-- Data to use --

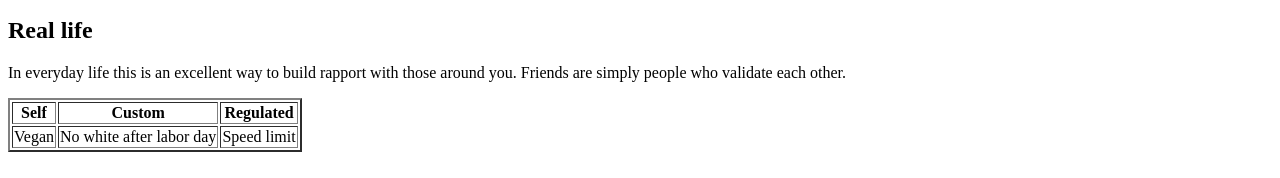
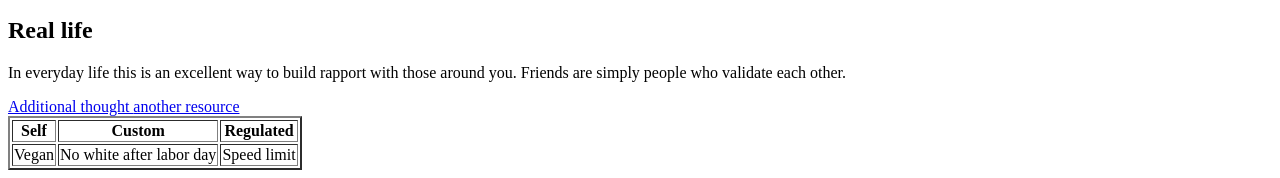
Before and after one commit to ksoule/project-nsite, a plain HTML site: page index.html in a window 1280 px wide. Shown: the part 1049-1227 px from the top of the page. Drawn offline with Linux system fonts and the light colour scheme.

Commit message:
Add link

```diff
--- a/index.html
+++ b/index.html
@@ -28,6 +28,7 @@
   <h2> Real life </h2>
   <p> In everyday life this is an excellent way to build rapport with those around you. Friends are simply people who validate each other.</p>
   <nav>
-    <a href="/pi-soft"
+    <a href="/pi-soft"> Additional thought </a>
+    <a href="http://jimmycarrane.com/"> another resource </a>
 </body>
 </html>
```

-- Exercise --
Taking each line of the material above in turn, count those containing the string "html". State the number alone.

-- Answer box --
4